Collected data
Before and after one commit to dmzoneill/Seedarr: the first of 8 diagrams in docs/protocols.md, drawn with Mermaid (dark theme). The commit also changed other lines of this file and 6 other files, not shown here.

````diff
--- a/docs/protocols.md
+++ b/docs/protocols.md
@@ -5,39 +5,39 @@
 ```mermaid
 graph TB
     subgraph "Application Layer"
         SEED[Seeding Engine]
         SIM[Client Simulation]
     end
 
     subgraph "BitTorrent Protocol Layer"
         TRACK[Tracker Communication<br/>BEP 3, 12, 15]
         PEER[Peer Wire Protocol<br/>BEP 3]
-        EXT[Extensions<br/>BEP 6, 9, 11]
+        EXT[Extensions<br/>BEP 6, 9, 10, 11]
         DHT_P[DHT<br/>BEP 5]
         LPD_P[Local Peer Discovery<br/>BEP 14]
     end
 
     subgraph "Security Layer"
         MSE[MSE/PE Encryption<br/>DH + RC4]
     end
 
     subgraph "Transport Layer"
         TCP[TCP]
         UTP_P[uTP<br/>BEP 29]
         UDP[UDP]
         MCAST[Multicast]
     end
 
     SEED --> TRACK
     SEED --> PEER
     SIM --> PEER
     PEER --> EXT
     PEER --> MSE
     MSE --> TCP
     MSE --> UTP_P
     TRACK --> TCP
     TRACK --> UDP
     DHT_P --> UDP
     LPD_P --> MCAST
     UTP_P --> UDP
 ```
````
--
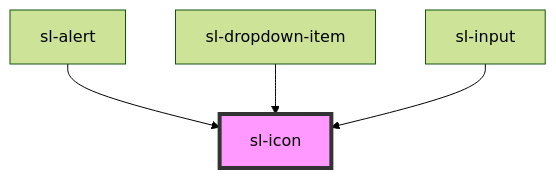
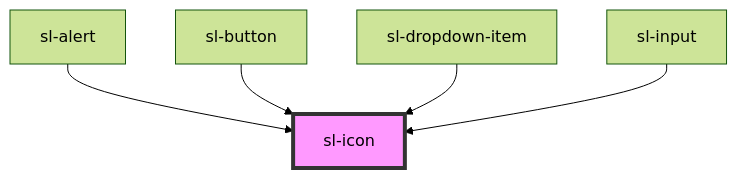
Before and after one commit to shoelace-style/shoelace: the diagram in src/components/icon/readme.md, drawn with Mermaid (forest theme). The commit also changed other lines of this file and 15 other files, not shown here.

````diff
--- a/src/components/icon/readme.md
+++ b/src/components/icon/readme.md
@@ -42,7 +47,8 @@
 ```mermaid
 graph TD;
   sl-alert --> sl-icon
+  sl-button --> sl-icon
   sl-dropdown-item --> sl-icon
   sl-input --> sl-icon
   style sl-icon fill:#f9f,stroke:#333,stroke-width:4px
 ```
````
==
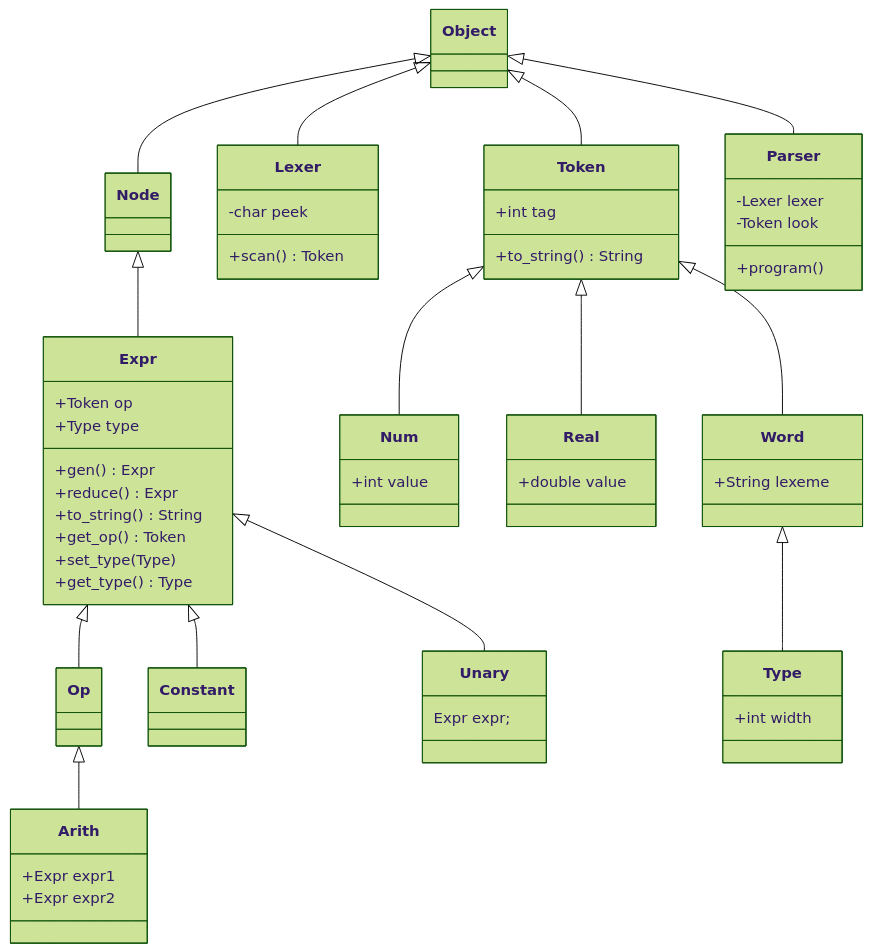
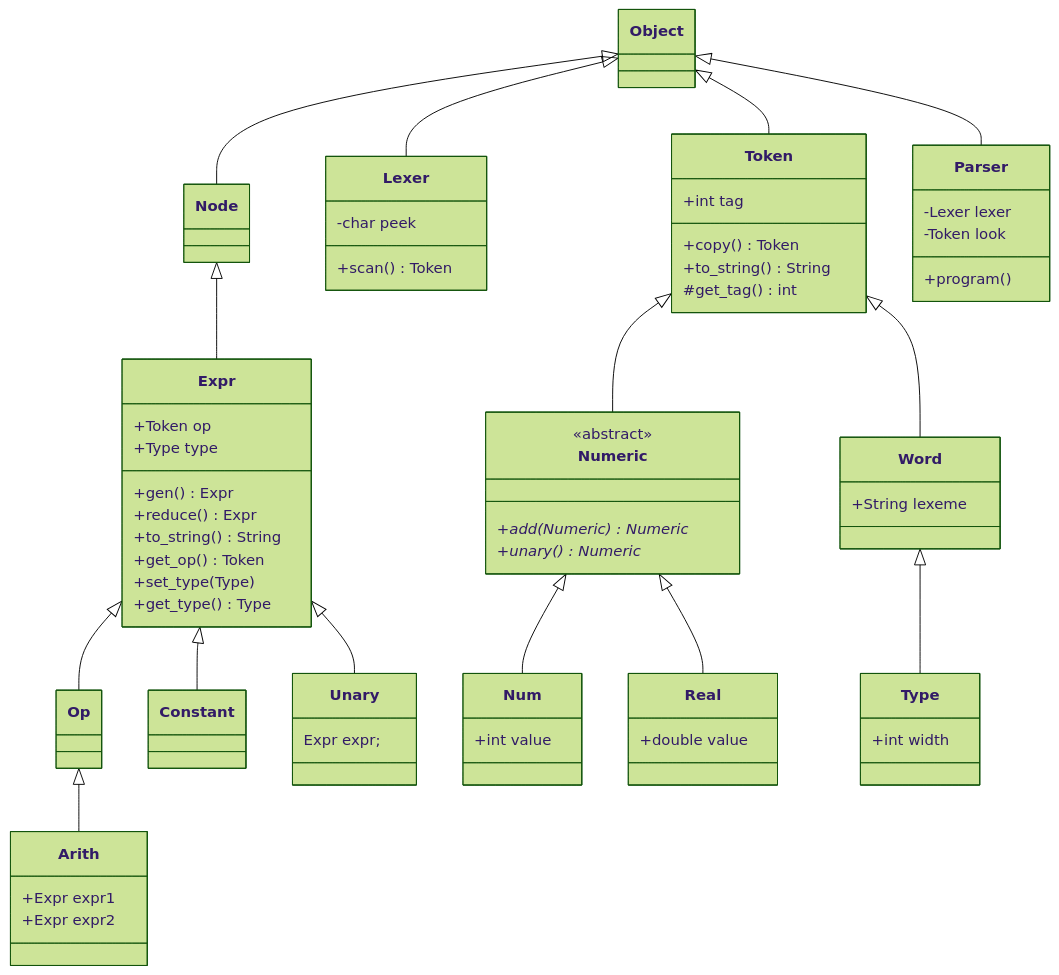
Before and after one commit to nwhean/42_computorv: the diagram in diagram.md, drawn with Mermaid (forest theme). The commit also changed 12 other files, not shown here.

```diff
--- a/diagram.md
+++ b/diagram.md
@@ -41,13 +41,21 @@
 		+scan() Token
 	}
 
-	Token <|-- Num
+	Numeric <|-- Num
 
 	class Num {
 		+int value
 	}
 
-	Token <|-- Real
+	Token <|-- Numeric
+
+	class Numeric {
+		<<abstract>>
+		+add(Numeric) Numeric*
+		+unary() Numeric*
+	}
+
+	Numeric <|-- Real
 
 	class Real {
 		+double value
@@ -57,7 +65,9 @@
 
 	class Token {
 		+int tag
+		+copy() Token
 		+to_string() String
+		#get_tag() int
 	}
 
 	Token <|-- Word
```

Task details
Pick out and copy the lines of the entries that hold the string "components".

Result of this exercise
Before and after one commit to shoelace-style/shoelace: the diagram in src/components/icon/readme.md, drawn with Mermaid (forest theme). The commit also changed other lines of this file and 15 other files, not shown here.
--- a/src/components/icon/readme.md
+++ b/src/components/icon/readme.md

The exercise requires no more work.